WHAT NEEDS TO BE DONE: For the records below, the count of lines that hold "layout" is required; give only that number.

== Segment start ==

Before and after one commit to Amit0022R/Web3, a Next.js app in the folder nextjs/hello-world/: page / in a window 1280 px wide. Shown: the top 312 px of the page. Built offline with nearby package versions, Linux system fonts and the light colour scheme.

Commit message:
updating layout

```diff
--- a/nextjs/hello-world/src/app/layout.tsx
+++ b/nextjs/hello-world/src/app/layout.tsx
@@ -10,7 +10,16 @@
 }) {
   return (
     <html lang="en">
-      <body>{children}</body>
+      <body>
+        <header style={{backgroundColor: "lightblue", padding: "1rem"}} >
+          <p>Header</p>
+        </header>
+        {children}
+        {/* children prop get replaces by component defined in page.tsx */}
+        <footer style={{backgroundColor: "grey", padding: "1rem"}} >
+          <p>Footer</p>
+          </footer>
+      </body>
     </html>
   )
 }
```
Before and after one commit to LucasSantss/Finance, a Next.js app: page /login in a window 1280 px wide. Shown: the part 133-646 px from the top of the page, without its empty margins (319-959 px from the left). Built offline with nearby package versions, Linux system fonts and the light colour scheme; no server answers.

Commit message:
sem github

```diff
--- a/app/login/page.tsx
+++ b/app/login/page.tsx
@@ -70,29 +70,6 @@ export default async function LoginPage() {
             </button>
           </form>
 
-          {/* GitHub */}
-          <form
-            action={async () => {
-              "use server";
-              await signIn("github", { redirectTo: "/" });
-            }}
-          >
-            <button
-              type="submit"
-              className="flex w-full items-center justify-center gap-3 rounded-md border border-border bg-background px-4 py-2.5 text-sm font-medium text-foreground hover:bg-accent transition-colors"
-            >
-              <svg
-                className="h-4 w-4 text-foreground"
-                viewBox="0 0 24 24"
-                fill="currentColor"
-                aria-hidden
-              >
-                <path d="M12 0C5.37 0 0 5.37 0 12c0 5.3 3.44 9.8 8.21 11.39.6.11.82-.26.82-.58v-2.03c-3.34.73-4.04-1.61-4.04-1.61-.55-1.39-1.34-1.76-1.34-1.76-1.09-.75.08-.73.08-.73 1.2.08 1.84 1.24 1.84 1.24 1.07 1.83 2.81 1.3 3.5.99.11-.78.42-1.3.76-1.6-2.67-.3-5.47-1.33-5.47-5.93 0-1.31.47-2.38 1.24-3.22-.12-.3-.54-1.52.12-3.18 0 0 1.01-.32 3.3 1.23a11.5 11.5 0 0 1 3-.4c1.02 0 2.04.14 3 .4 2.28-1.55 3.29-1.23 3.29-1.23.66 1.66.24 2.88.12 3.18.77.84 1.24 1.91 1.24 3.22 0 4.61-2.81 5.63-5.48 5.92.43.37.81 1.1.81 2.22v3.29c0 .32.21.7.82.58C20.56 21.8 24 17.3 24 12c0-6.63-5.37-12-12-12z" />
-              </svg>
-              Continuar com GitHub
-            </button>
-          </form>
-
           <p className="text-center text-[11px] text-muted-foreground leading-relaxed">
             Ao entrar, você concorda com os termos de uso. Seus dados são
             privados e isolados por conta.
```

== Segment end ==

RESPONSE BELOW: 3